Instructions to follow
What lines in the records below hold the string "docs"? Please show them.

(Task input begins)

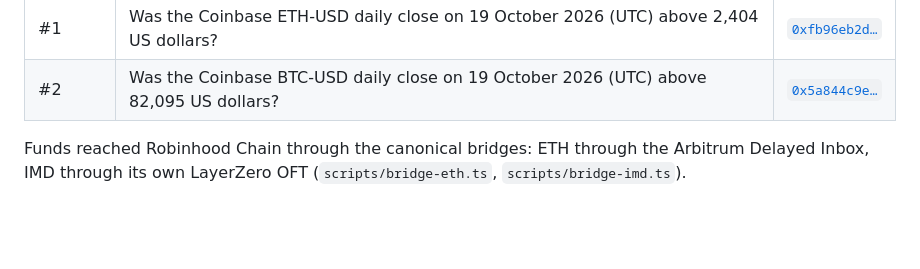
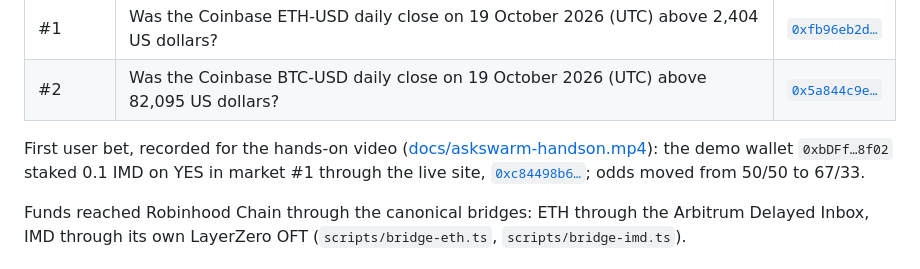
Before and after one commit to ChromiaAgents/askswarm, a Markdown page: docs/EVIDENCE.md, the part around the change. Drawn GitHub-style; blank space fills up the shorter version.

Commit message:
docs: evidence links the first Robinhood Chain user bet
Co-Authored-By: Claude Opus 5.5 <noreply@anthropic.com>

```diff
--- a/docs/EVIDENCE.md
+++ b/docs/EVIDENCE.md
@@ -16,6 +16,8 @@ First activity, opened by the keeper on its own, each seeded 0.1 IMD per side by
 |---|---|---|
 | #1 | Was the Coinbase ETH-USD daily close on 19 October 2026 (UTC) above 2,404 US dollars? | [`0xfb96eb2d…`](https://robinhoodchain.blockscout.com/tx/0xfb96eb2d80b693cb5586777d29f5e1f888ae4e978a558f18c90ad77495e9b798) |
 | #2 | Was the Coinbase BTC-USD daily close on 19 October 2026 (UTC) above 82,095 US dollars? | [`0x5a844c9e…`](https://robinhoodchain.blockscout.com/tx/0x5a844c9e7bd6d11a9dd8dbb1b0b3813d9f6887cd0e9ebcb51c3b6da561079f19) |
+
+First user bet, recorded for the hands-on video ([docs/askswarm-handson.mp4](askswarm-handson.mp4)): the demo wallet `0xbDFf…8f02` staked 0.1 IMD on YES in market #1 through the live site, [`0xc84498b6…`](https://robinhoodchain.blockscout.com/tx/0xc84498b61b7df4356783892f7cd727dd7cd14304d6156b9aa60d6be6cf788621); odds moved from 50/50 to 67/33.
 
 Funds reached Robinhood Chain through the canonical bridges: ETH through the Arbitrum Delayed Inbox, IMD through its own LayerZero OFT (`scripts/bridge-eth.ts`, `scripts/bridge-imd.ts`).
 
```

(Task input ends)

Problem solution
Before and after one commit to ChromiaAgents/askswarm, a Markdown page: docs/EVIDENCE.md, the part around the change. Drawn GitHub-style; blank space fills up the shorter version.
docs: evidence links the first Robinhood Chain user bet
--- a/docs/EVIDENCE.md
+++ b/docs/EVIDENCE.md
+First user bet, recorded for the hands-on video ([docs/askswarm-handson.mp4](askswarm-handson.mp4)): the demo wallet `0xbDFf…8f02` staked 0.1 IMD on YES in market #1 through the live site, [`0xc84498b6…`](https://robinhoodchain.blockscout.com/tx/0xc84498b61b7df4356783892f7cd727dd7cd14304d6156b9aa60d6be6cf788621); odds moved from 50/50 to 67/33.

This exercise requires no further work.